Haviland found a lot to love about ITI. For one thing, he liked that the courses were taught by industry experts and he enjoyed that they were held at night so that he could work during the day. The schedule allowed him to take on internships, such as the one with Securian Financial. While there, he assessed the risk inherent in the company’s choice to have a wireless mouse at each keyboard. The bluetooth connection in wireless mice, he explains, makes the devices vulnerable. This discovery was part of the presentation he delivered at the end of his internship.
“Thanks to the way ITI is organized, school and work are seamlessly integrated. They complemented each other. What I’m learning at one, I’m applying at another.”
“Thanks to the way ITI is organized, school and work are seamlessly integrated,” Haviland says. “They complemented each other. What I’m learning at one, I’m applying at another.”
And what he enjoyed learning about the most was security, which is one of six tracks that ITI students can choose to focus on over the course of their studies. Haviland’s favorite security course taught him “ethical hacking,” where students test the fortitude of a site or system to see if they can breach it and capture data. If they find a flaw in the system’s armor, they then have the information they need to fix the vulnerable area. Haviland explains that it’s crucial for businesses to have a security strategy because it’s an issue that isn’t going away anytime soon.
“No matter what subset of IT we talk about, security plays a role,” Haviland says. “One of the fundamentals of security is that it requires a breadth of knowledge and a depth of knowledge. You really need to be a jack of all trades to do well in this track, and that’s what drew me to it. With any of these tracks, you don’t just touch the water, you get up to your knees in it. You become an expert.”
Haviland admits that he’s applying to a slew of jobs to capitalize on his ITI degree, which has prepared him well for real-world technology issues. Professionals who understand cybersecurity are in high demand, and so too are those who are knowledgeable about devops—another area that Haviland is exploring. His problem-solving mind craves fresh challenges, and he’s undaunted when it comes to drinking from the firehose of new information about IT.
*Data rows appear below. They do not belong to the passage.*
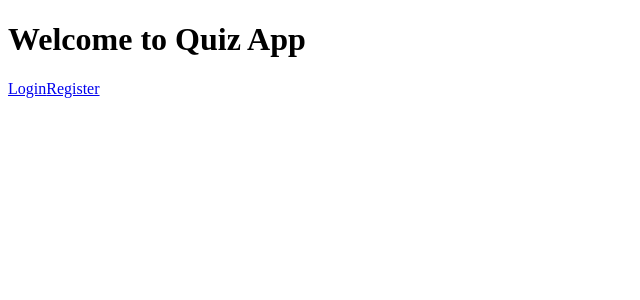
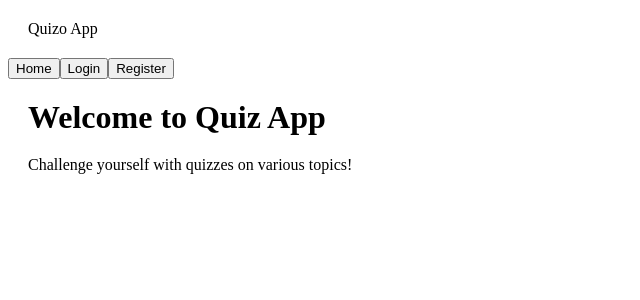
Before and after one commit to nusratalam123/quiz-app-frontend, a Next.js app: page / in a window 1280 px wide. Shown: the top 300 px of the page, without its empty margins (0-640 px from the left). Built offline with nearby package versions, Linux system fonts and the light colour scheme.

Commit message:
update nav bar and home page code

```diff
--- a/pages/index.tsx
+++ b/pages/index.tsx
@@ -1,17 +1,23 @@
 import Link from "next/link";
+import Navbar from "../component/Navbar";
+import Banner from "../component/Banner";
 
 const Home = () => {
   return (
-    <div>
-      <h1>Welcome to Quiz App</h1>
-      <nav>
-        <Link href="/login">
-          Login
-        </Link>
-        <Link href="/register">
-          Register
-        </Link>
-      </nav>
+    // <div>
+    //   <nav>
+    //     <Link href="/login">Login</Link>
+    //     <Link href="/register">Register</Link>
+    //   </nav>
+    //   <h1>Welcome to Quiz App</h1>
+    // </div>
+
+    <div className="container">
+      <Navbar />
+      <div className="hero">
+        <Banner />
+      </div>
+      {/* Other content of the homepage */}
     </div>
   );
 };
```
Also changed, not shown: component/Navbar.tsx (line endings or trailing spaces).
He talks about new areas of development, such as companies moving information to the cloud. These are exciting evolutions that speak to the larger trend of IT reinventing itself, Haviland says. While constant change may frustrate some, for students like Haviland, change guarantees a lifetime of challenge and fulfillment.
“It’s a good time to be in IT,” he says.